by Jennifer Martin Rieck, LPC
As I was pondering the strange experience of having a Thanksgiving during the COVID pandemic and how many families and friends are social distancing, it came to mind that gratitude is an especially relevant concept this year. Despite the many flavors of hardship that have arisen for many this year, Thanksgiving still remains a day that seems to require a certain level of remembering and gratitude. As I was thinking of all of the things that I am not feeling very grateful about this year, the Psychological concept of splitting came to mind.
Splitting and Object Constancy

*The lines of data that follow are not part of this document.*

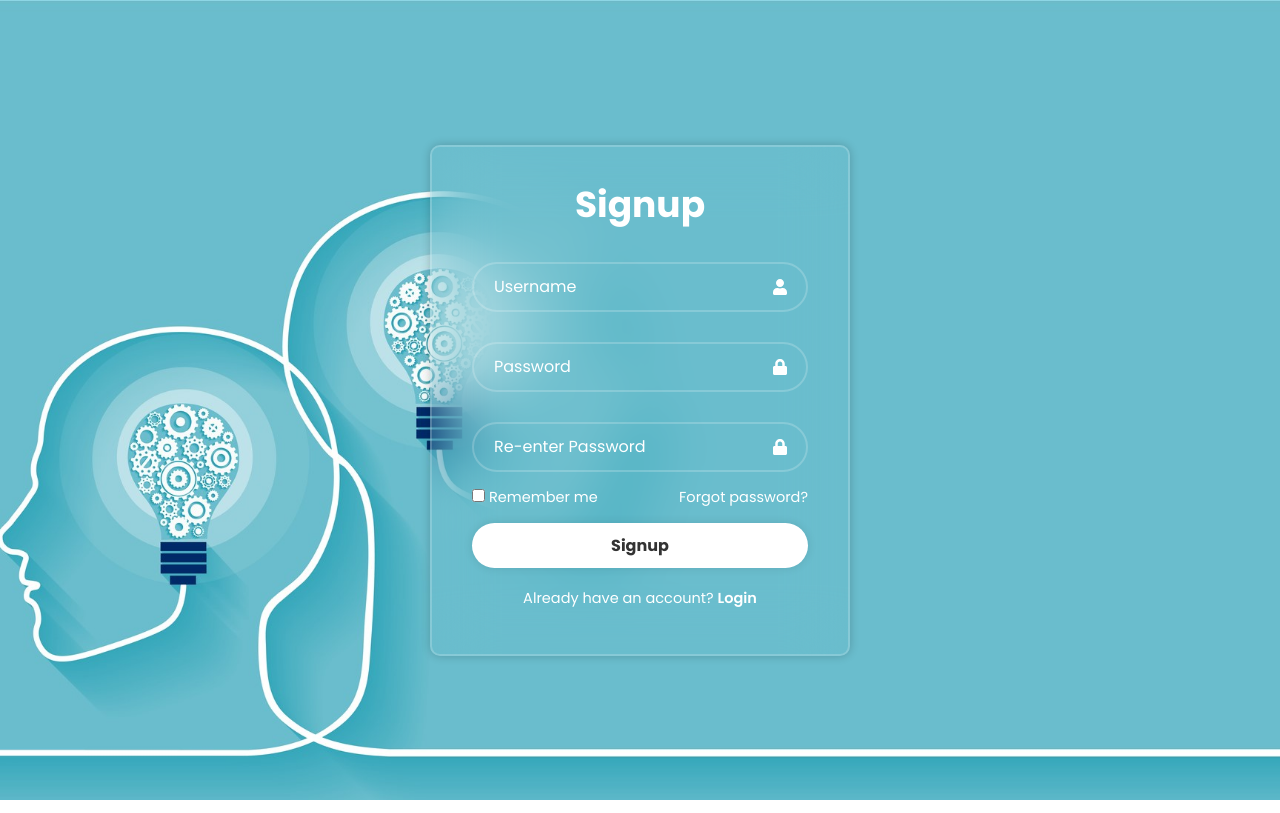
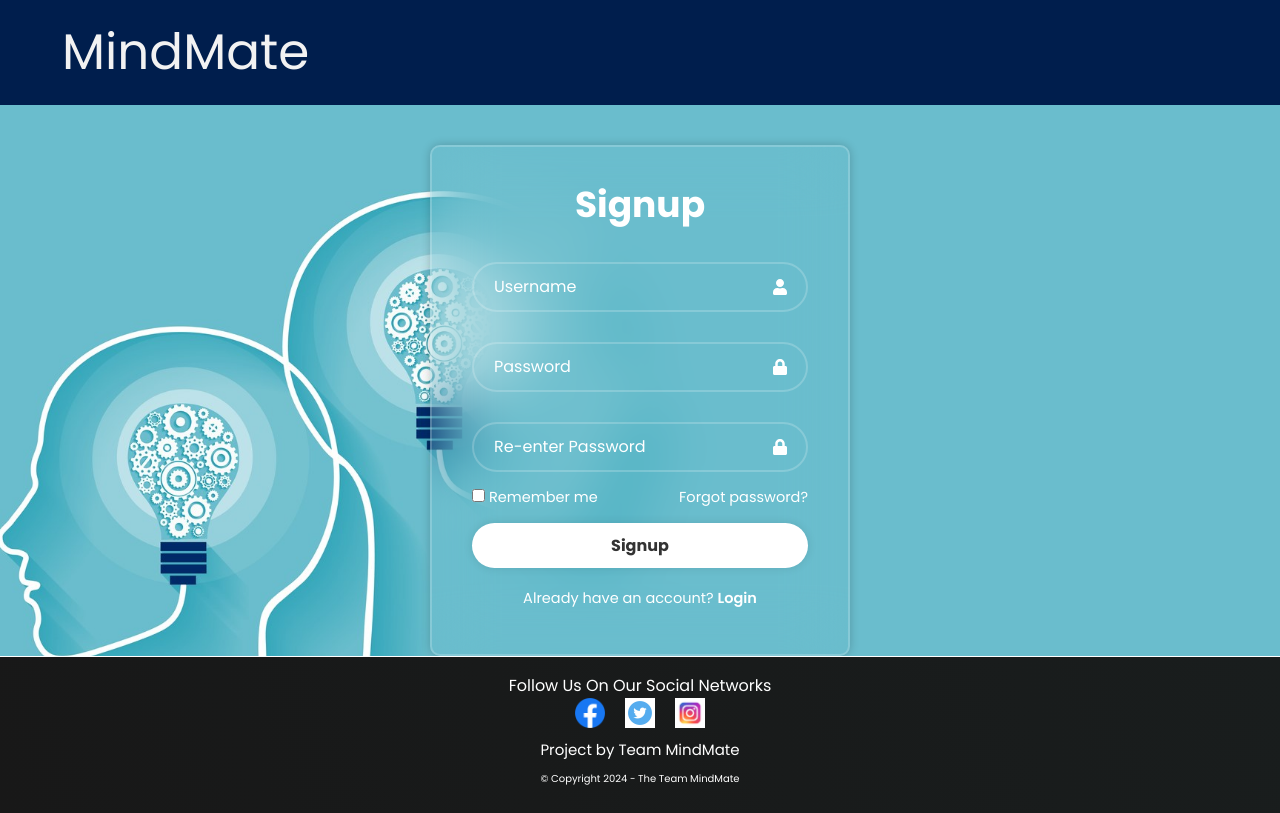
Before and after one commit to Dulmini-Elapatha/MindMate, a React (Create React App) app in the folder frontend/: page /signup in a window 1280 px wide. Built offline with nearby package versions, Linux system fonts and the light colour scheme.

Commit message:
adding updated login page

```diff
--- a/frontend/public/index.html
+++ b/frontend/public/index.html
@@ -24,7 +24,7 @@
       work correctly both with client-side routing and a non-root public URL.
       Learn how to configure a non-root public URL by running `npm run build`.
     -->
-    <title>MimdMate</title>
+    <title>MindMate</title>
   </head>
   <body>
     <noscript>You need to enable JavaScript to run this app.</noscript>
--- a/frontend/src/components/Footer.jsx
+++ b/frontend/src/components/Footer.jsx
@@ -27,9 +27,6 @@ const Footer = () => {
                 </li>
             </ul>
             <p className="editor">
-                <a href="#">&#169; By Dilsha Devindi Perera</a>
-            </p>
-            <p className="editor">
                 Project by Team MindMate
             </p>
             <p className="editor" id="copyright">
--- a/frontend/src/components/Home.css
+++ b/frontend/src/components/Home.css
@@ -11,7 +11,7 @@ body {
 
 
   .home h1 {
-    font-size: 50px;
+    font-size: 40px;
     text-align: right;
     color: #fff;
   }
--- a/frontend/src/components/Login.jsx
+++ b/frontend/src/components/Login.jsx
@@ -1,13 +1,13 @@
 import React from 'react'
 import './Login.css';
 import { FaUser,FaLock } from "react-icons/fa";
-import Navbar from "./Navbar";
+import LoginNavbar from "./LoginNavbar";
 import Footer from "./Footer";
 
 const Login = () => {
   return (
     <div>
-        <Navbar />
+        <LoginNavbar />
         <br></br>
         <div className='loginform'>
 
--- /dev/null
+++ b/frontend/src/components/LoginNavbar.jsx
@@ -0,0 +1,15 @@
+import React from "react";
+import './Navbar.css';
+
+const Navbar = () => {
+    return (
+        <header className="navbar">
+            <div className="navbar-logo">
+                <a href="/home">MindMate</a>
+            </div>
+
+        </header>
+    );
+};
+
+export default Navbar;
--- a/frontend/src/components/Signup.jsx
+++ b/frontend/src/components/Signup.jsx
@@ -1,9 +1,13 @@
 import React from 'react'
 import './Login.css';
 import { FaUser,FaLock } from "react-icons/fa";
+import LoginNavbar from "./LoginNavbar";
+import Footer from "./Footer";
 
 const Signup = () => {
   return (
+    <div>
+        <LoginNavbar />
         <div className='loginform'>
             <form action="">
                 <h1>Signup</h1>
@@ -36,6 +40,11 @@ const Signup = () => {
             </form>
         </div>
 
+        <Footer />
+
+    </div>
+
+
   );
 };
 
```
Lines whose indentation alone changed are shown as unchanged.
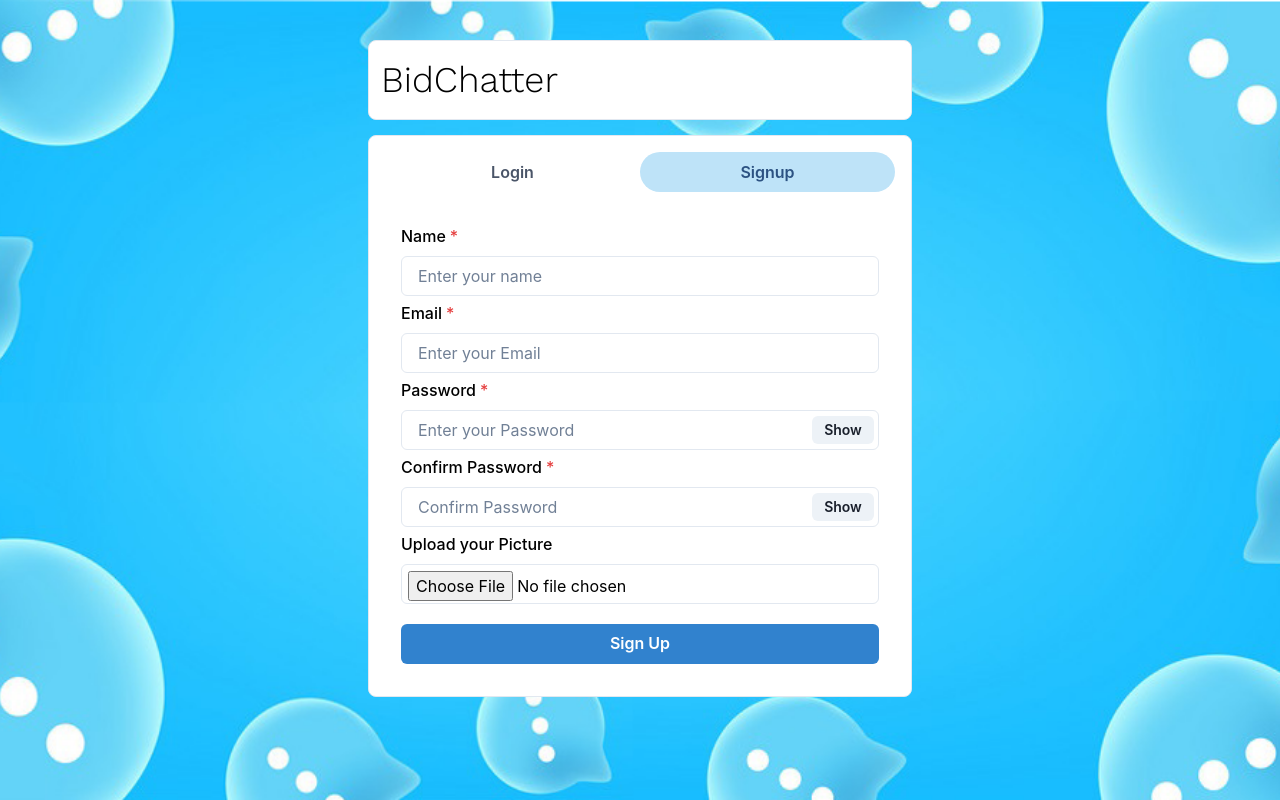
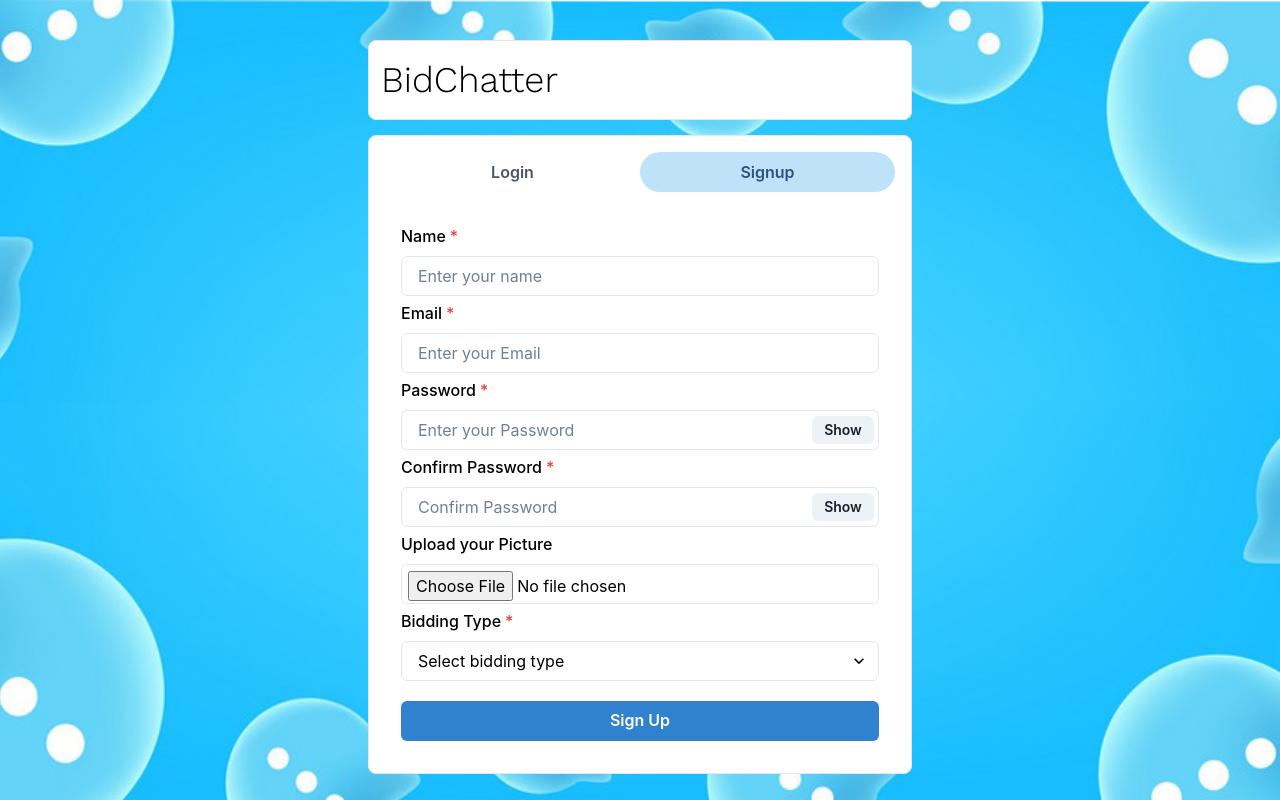
Before and after one commit to Chetana21/BidChatter, a React (Create React App) app in the folder frontend/: page / in a window 1280 px wide. Both pictures are taken after a click on the tab "Signup". Built offline with nearby package versions, Linux system fonts and the light colour scheme.

Commit message:
Include Type of bidding user is interested in

```diff
--- a/frontend/src/components/Authentication/Signup.js
+++ b/frontend/src/components/Authentication/Signup.js
@@ -8,6 +8,7 @@ import {
   Button,
   Show,
   useToast,
+  Select
 } from "@chakra-ui/react";
 import React from "react";
 import { useState } from "react";
@@ -20,6 +21,7 @@ const Signup = () => {
   const [confirmpassword, setConfirmpassword] = useState();
   const [password, setPassword] = useState();
   const [pic, setPic] = useState();
+  const [biddingType, setBiddingType] = useState("");
   const [picLoading, setPicLoading] = useState(false);
   const [show, setShow] = useState(false);
   const toast = useToast();
@@ -120,6 +122,7 @@ const Signup = () => {
           email,
           password,
           pic,
+          biddingType,
         },
         config
       );
@@ -133,7 +136,7 @@ const Signup = () => {
       });
       localStorage.setItem("userInfo", JSON.stringify(data));
       setPicLoading(false);
-      history.push("/chats");
+      history.push("/");
     } catch (error) {
       toast({
         title: "Error Occured!",
@@ -212,6 +215,21 @@ const Signup = () => {
         />
       </FormControl>
 
+      <FormControl id="biddingType" isRequired>
+        <FormLabel htmlFor="biddingType">Bidding Type</FormLabel>
+        <Select
+          id="biddingType"
+          placeholder="Select bidding type"
+          onChange={(e) => setBiddingType(e.target.value)}
+        >
+          <option value="Type 1">Type 1</option>
+          <option value="Type 2">Type 2</option>
+          <option value="Type 3">Type 3</option>
+          <option value="Type 4">Type 4</option>
+          <option value="Type 5">Type 5</option>
+        </Select>
+      </FormControl>
+
       <Button
         colorScheme="blue"
         width="100%"
```
Also changed, not shown: 2 other files (tests, documents, lock files or other folders).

Splitting is a term that originated from the Psychodynamic school of thought, which has a lot to do with the unconscious mind. Splitting, in Psychodynamic theory, is considered a unconscious process, a defense mechanism that keeps individuals from being able to successfully integrate the ambiguity of things. Instead of seeing shades of gray, splitting keeps people trapped in seeing everything in extremes: as all black or all white, all good or all bad, all present or all absent. Splitting is something that individuals with personality disorders such as Borderline Personality and Narcissistic Personality wrestle with regularly and something that is at the root of many of the challenges they face, relationally and otherwise. However, all of us are tempted to do this from time to time. Part of emotional growth and human development is the increasing ability of individuals to accept that objects are often more than one thing. Infants only understand their mom initially as part of themselves. Later, they understand that mom is separate, and then mom is present or mom is absent. Eventually they achieve what is known as Object Constancy, where they develop an ability to understand that a relationship is constant despite setbacks, conflict, or temporary absences. This begins with a child’s understanding of mom but eventually becomes the basis for secure attachment with others, such as friends and significant others. Object constancy allows one to tolerate brief disruptions in their normal connections without an over-reaction or feelings of panic over the loss. In a way, it is similar to one’s ability to self-soothe and to
“Object constancy allows one to tolerate brief disruptions in their normal connections without an over-reaction or feelings of panic over the loss.”
remain in situations and with people that cause some level of disappointment and stress. In many ways, this is the kind of Thanksgiving many of us our having.
On this Thanksgiving I wonder if it would be helpful for us to remind ourselves of Object Constancy and Splitting, as concepts that may help foster growth and help us to cope. This year is not a normal Thanksgiving, but we can tolerate it better knowing that eventually normal Thanksgivings will return. Although this Thanksgiving has presented many disappointments and losses, there are also inherent positives. If nothing else, this Thanksgiving has presented an opportunity for us to grow our resiliency and to challenge ourselves to integrate the various aspects of our experience: good and bad, loneliness and togetherness, concerns about safety but physical health that is present, loved ones that we miss and loved ones that are close, Thanksgiving food that we usually get to share but that we can also enjoy the taste of alone. This year I am grateful for many, many things, and I also am saddened by many, many losses, and that is okay. This season is a season, and not my favorite one at that. However, this season is temporary and the growth that I achieve during this time doesn’t have to be.
Integration and Gratitude
To all of us, I wish a season of successful integration of all of the shades of gray in life that we are currently facing, and the ability to not split our experiences into all bad. May we be mindful of the concept of Object Constancy and have an eagerness to learn and grow as we realize that normal Thanksgivings will return. May we all find many, many things to be grateful for this year, while we simultaneously acknowledge and grieve the many, many things that we have lost this year. Here’s to a new year that is just around the corner!